Activity
Using the data below, show every line where the word "categories" occurs.

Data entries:
....................
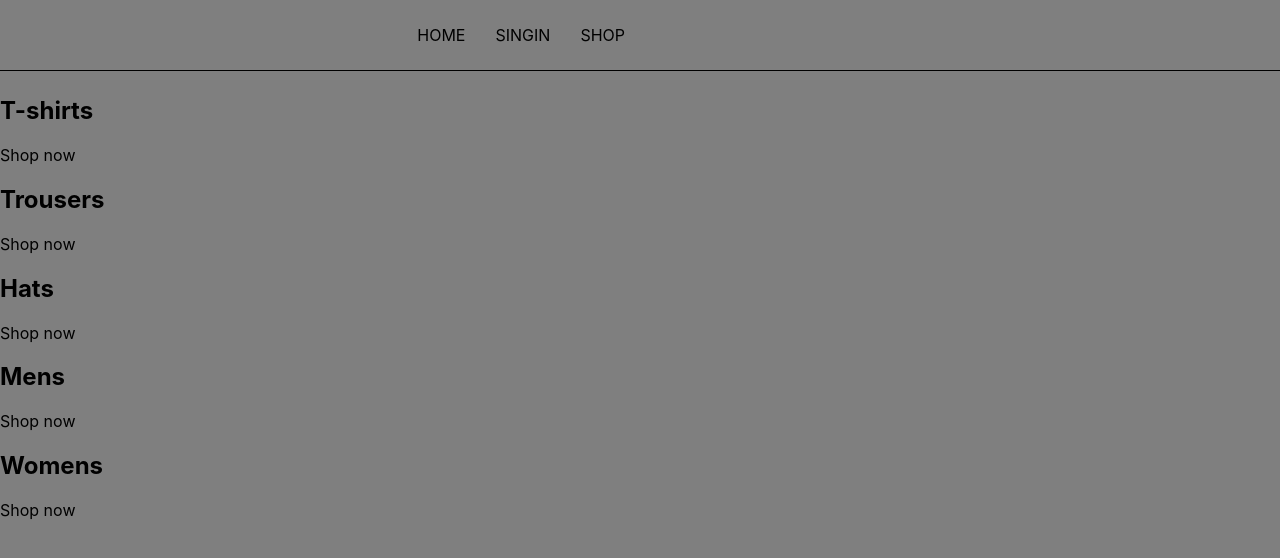
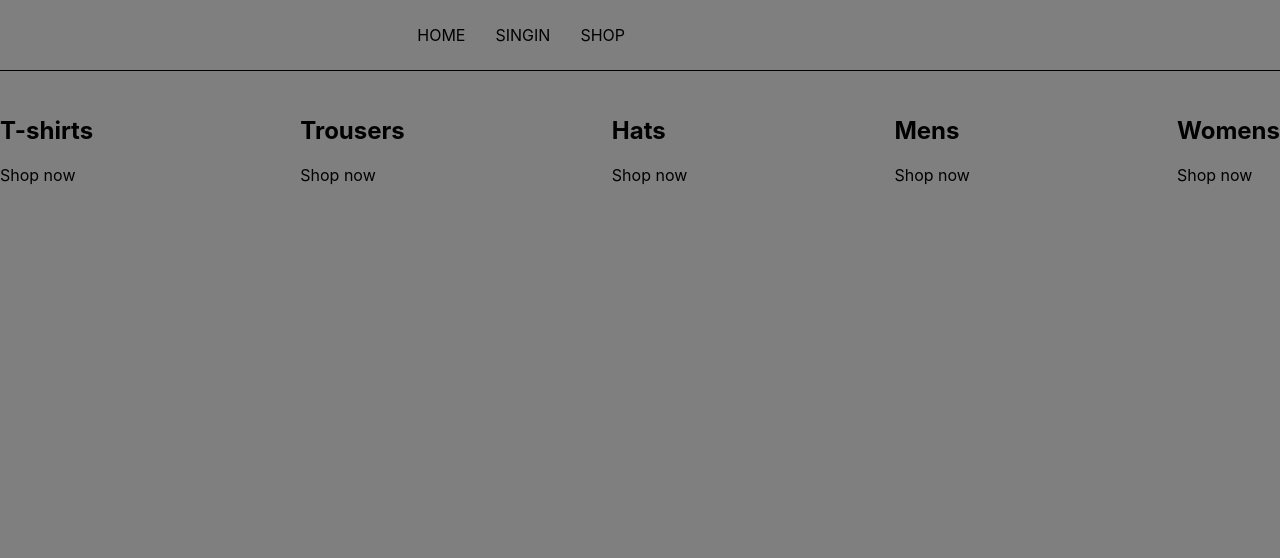
Before and after one commit to miszka2001/Antax, a React (Create React App) app in the folder client/my-app/: page / in a window 1280 px wide. Shown: the top 558 px of the page. Built offline with nearby package versions, Linux system fonts and the light colour scheme.

Commit message:
Added CSS for directory

```diff
--- a/client/my-app/src/components/directory/directory.component.tsx
+++ b/client/my-app/src/components/directory/directory.component.tsx
@@ -1,5 +1,6 @@
 import CategoryItem from "../category-item/category-item.component"
 import { Category } from "../category-item/category-item.component"
+import { DirectoryContainer } from "./directory.styles"
 
 const categories: Category[] = [
     {
@@ -26,11 +27,11 @@ const categories: Category[] = [
 
 const Directory = () => {
     return (
-        <div className="categories-container">
+        <DirectoryContainer>
             {categories.map((category) => (
             <CategoryItem key={category.id} category={category} />
             ))}
-        </div>
+        </DirectoryContainer>
     )
 }
 export default Directory;
--- /dev/null
+++ b/client/my-app/src/components/directory/directory.styles.ts
@@ -0,0 +1,8 @@
+import styled from "styled-components";
+
+export const DirectoryContainer = styled.div`
+    width: 100%;
+    display: flex;
+    flex-wrap: wrap;
+    justify-content: space-between;
+`
```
....................
Answer for the task
 const categories: Category[] = [
@@ -26,11 +27,11 @@ const categories: Category[] = [
-        <div className="categories-container">
             {categories.map((category) => (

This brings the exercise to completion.